The report, to be launched at all three major political party conferences, argues that a stronger mutual sector would promote effective competition and mitigate against systemic risk. It urges the government not to return to the ‘business as usual model’ for the financial services sector, which proved such a risk to the economy.
The report produces a raft of recommendations to help the government to support its Coalition Agreement commitment to foster diversity in financial services and promote mutuals.
Key recommendations from the report include:
On Financial Regulation:
• Making a binding requirement for the new Regulator to promote diversity of ownership
• Appointing a new Head of Mutuals Policy, to co-ordinate the Regulator’s work with mutuals
On HM Treasury policy:
• Appointing a Minister for Mutuals, with a suitably senior support team to work across Government departments
In the foreword to the report, Chief Secretary to the Treasury, Rt Hon Danny Alexander MP, said: ‘Building societies, friendly societies, mutual insurers, co-operatives and credit unions all have long traditions of providing an alternative to shareholder owned businesses and provide choice and competition that is valued both by consumers and by the government. I welcome this report as a contribution to this crucial debate as to how we can best deliver a stable and diverse financial services sector.’
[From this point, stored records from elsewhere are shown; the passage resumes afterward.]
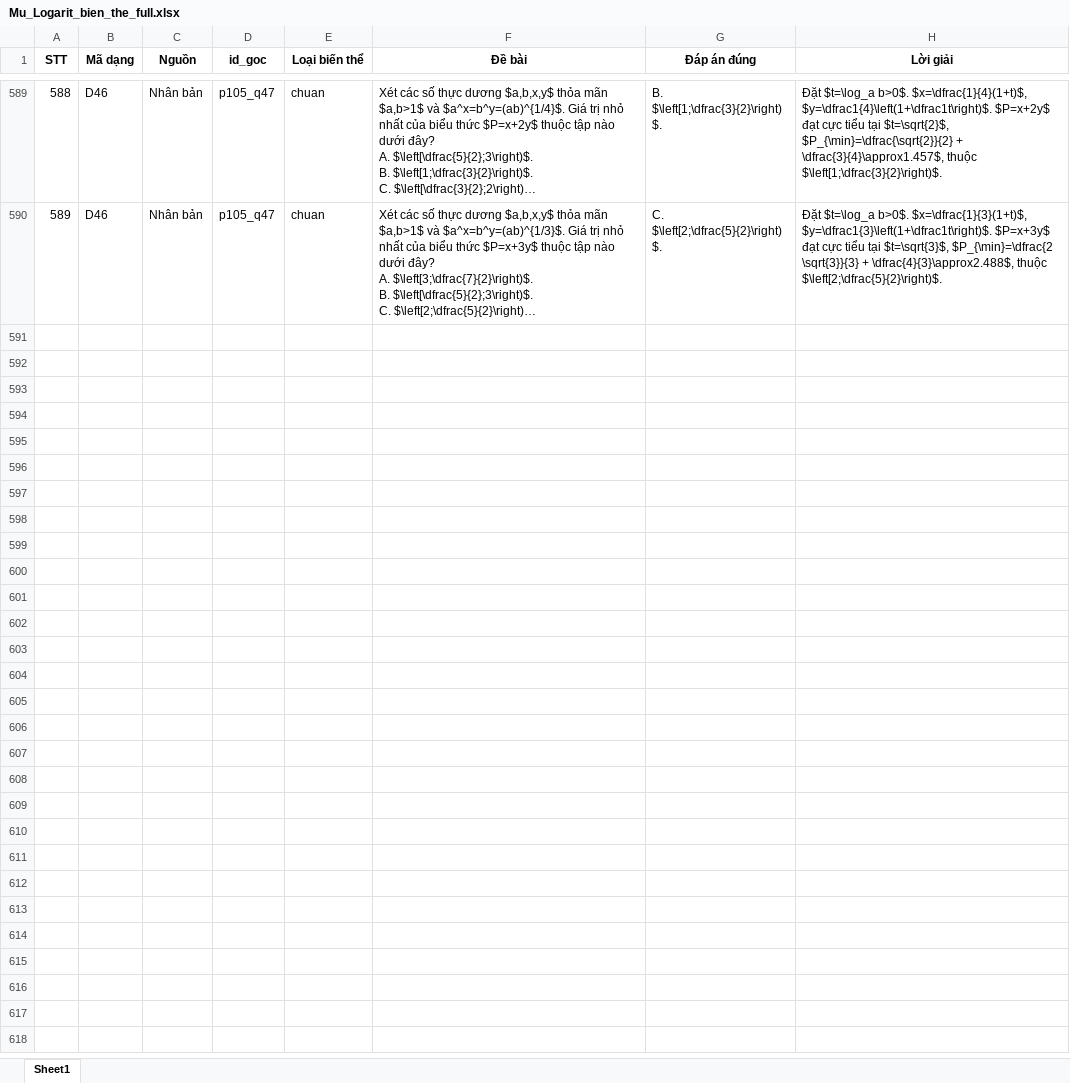
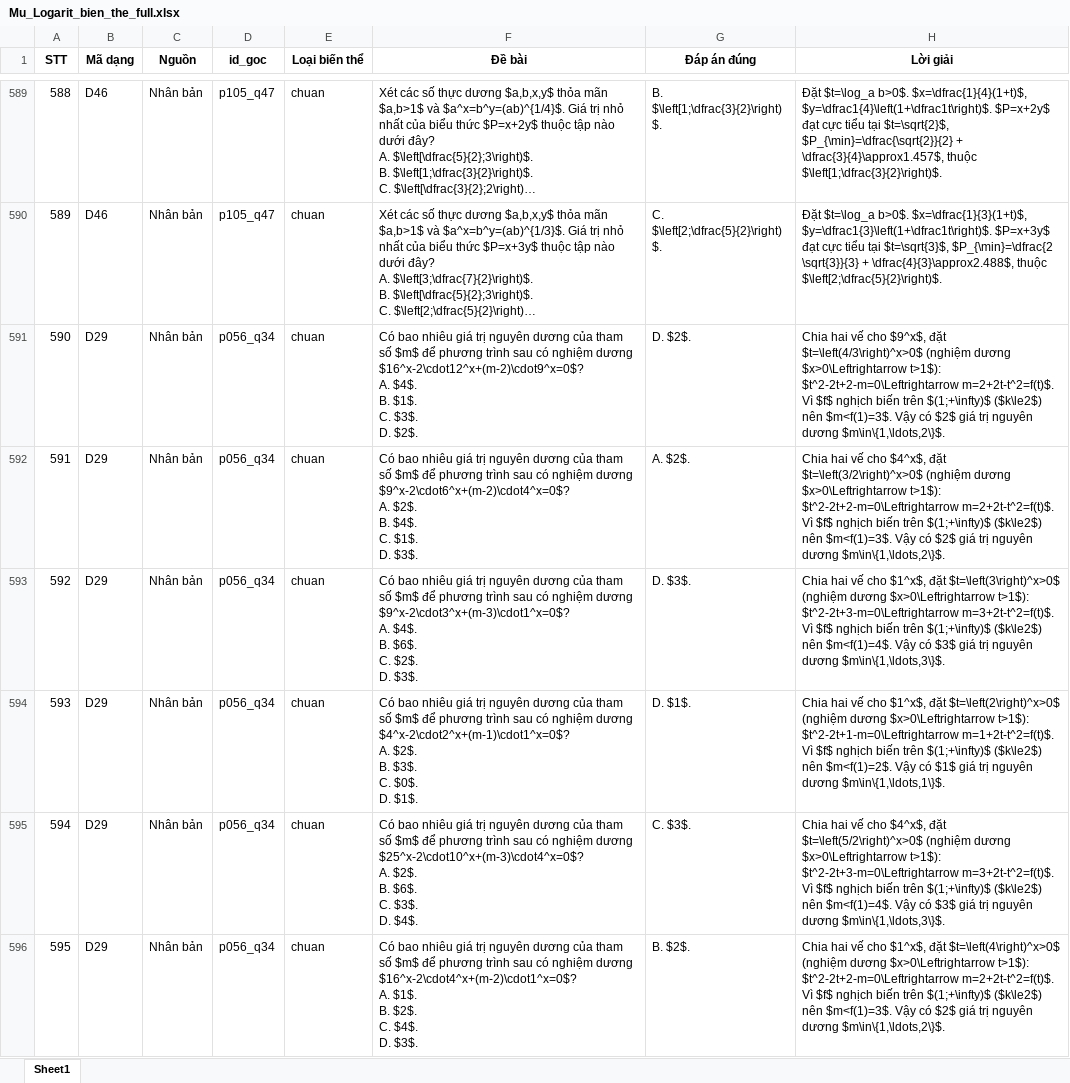
Before and after one commit to manhdungcr7/slm-highschool-math-tutoring, an Excel workbook: data/questions/mu_logarit_extraction/bien_the/Mu_Logarit_bien_the_full.xlsx, sheet Sheet1, drawn as a sheet; only a part is shown, gaps mark what is left out; long unchanged cells end in …; values as stored, in another font and other column widths than the file's, no borders; ↵ is a line break in a cell; the diff covers the shown part only; the diff names each change by its address in the sheet, - before the commit and + after, or states it on an @@ line.

```diff
--- a/data/questions/mu_logarit_extraction/bien_the/Mu_Logarit_bien_the_full.xlsx (sheet Sheet1)
+++ b/data/questions/mu_logarit_extraction/bien_the/Mu_Logarit_bien_the_full.xlsx (sheet Sheet1)
+row 591: 590 | D29 | Nhân bản | p056_q34 | chuan | Có bao nhiêu giá trị nguyên dương của tham số $m$ để phương trình sau có nghiệm dương $16^x-2\cdot12^x+(m-2)\cdot9^x=0$? ↵ A. $4$. ↵ B. $1$. ↵ C. $3$. ↵ D. $2$. | D. $2$. | Chia hai vế cho $9^x$, đặt $t=\left(4/3\right)^x>0$ (nghiệm dương $x>0\Leftrightarrow t>1$): $t^2-2t+2-m=0\Leftrightarrow m=2+2t-t^2=f(t)$. Vì $f$ nghịch biến trên $(1;+\infty)$ ($k\le2$) nên $m<f(1)=3$. Vậy có $2$ giá trị nguyên dương $m\in\{1,\ldots,2\}$.
+row 592: 591 | D29 | Nhân bản | p056_q34 | chuan | Có bao nhiêu giá trị nguyên dương của tham số $m$ để phương trình sau có nghiệm dương $9^x-2\cdot6^x+(m-2)\cdot4^x=0$? ↵ A. $2$. ↵ B. $4$. ↵ C. $1$. ↵ D. $3$. | A. $2$. | Chia hai vế cho $4^x$, đặt $t=\left(3/2\right)^x>0$ (nghiệm dương $x>0\Leftrightarrow t>1$): $t^2-2t+2-m=0\Leftrightarrow m=2+2t-t^2=f(t)$. Vì $f$ nghịch biến trên $(1;+\infty)$ ($k\le2$) nên $m<f(1)=3$. Vậy có $2$ giá trị nguyên dương $m\in\{1,\ldots,2\}$.
+row 593: 592 | D29 | Nhân bản | p056_q34 | chuan | Có bao nhiêu giá trị nguyên dương của tham số $m$ để phương trình sau có nghiệm dương $9^x-2\cdot3^x+(m-3)\cdot1^x=0$? ↵ A. $4$. ↵ B. $6$. ↵ C. $2$. ↵ D. $3$. | D. $3$. | Chia hai vế cho $1^x$, đặt $t=\left(3\right)^x>0$ (nghiệm dương $x>0\Leftrightarrow t>1$): $t^2-2t+3-m=0\Leftrightarrow m=3+2t-t^2=f(t)$. Vì $f$ nghịch biến trên $(1;+\infty)$ ($k\le2$) nên $m<f(1)=4$. Vậy có $3$ giá trị nguyên dương $m\in\{1,\ldots,3\}$.
+row 594: 593 | D29 | Nhân bản | p056_q34 | chuan | Có bao nhiêu giá trị nguyên dương của tham số $m$ để phương trình sau có nghiệm dương $4^x-2\cdot2^x+(m-1)\cdot1^x=0$? ↵ A. $2$. ↵ B. $3$. ↵ C. $0$. ↵ D. $1$. | D. $1$. | Chia hai vế cho $1^x$, đặt $t=\left(2\right)^x>0$ (nghiệm dương $x>0\Leftrightarrow t>1$): $t^2-2t+1-m=0\Leftrightarrow m=1+2t-t^2=f(t)$. Vì $f$ nghịch biến trên $(1;+\infty)$ ($k\le2$) nên $m<f(1)=2$. Vậy có $1$ giá trị nguyên dương $m\in\{1,\ldots,1\}$.
+row 595: 594 | D29 | Nhân bản | p056_q34 | chuan | Có bao nhiêu giá trị nguyên dương của tham số $m$ để phương trình sau có nghiệm dương $25^x-2\cdot10^x+(m-3)\cdot4^x=0$? ↵ A. $2$. ↵ B. $6$. ↵ C. $3$. ↵ D. $4$. | C. $3$. | Chia hai vế cho $4^x$, đặt $t=\left(5/2\right)^x>0$ (nghiệm dương $x>0\Leftrightarrow t>1$): $t^2-2t+3-m=0\Leftrightarrow m=3+2t-t^2=f(t)$. Vì $f$ nghịch biến trên $(1;+\infty)$ ($k\le2$) nên $m<f(1)=4$. Vậy có $3$ giá trị nguyên dương $m\in\{1,\ldots,3\}$.
+row 596: 595 | D29 | Nhân bản | p056_q34 | chuan | Có bao nhiêu giá trị nguyên dương của tham số $m$ để phương trình sau có nghiệm dương $16^x-2\cdot4^x+(m-2)\cdot1^x=0$? ↵ A. $1$. ↵ B. $2$. ↵ C. $4$. ↵ D. $3$. | B. $2$. | Chia hai vế cho $1^x$, đặt $t=\left(4\right)^x>0$ (nghiệm dương $x>0\Leftrightarrow t>1$): $t^2-2t+2-m=0\Leftrightarrow m=2+2t-t^2=f(t)$. Vì $f$ nghịch biến trên $(1;+\infty)$ ($k\le2$) nên $m<f(1)=3$. Vậy có $2$ giá trị nguyên dương $m\in\{1,\ldots,2\}$.
```
Also changed, not shown: 17 added rows elsewhere in this sheet, 4 other files.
Report author Professor Jonathan Michie, Director of the Oxford Centre for Mutual and Employee-Owned Business, said: ‘The government must not allow the UK’s financial services sector to return to the “business as usual” model that has proved so costly to the economy and to public finances. Already we have seen a return to the bonus culture, which is fuelled by profits boosted by the increased market power of banks which have been rescued by the taxpayer. It is vital that the banks face competition from mutuals, which would also reduce the risk of the credit crunch being repeated.’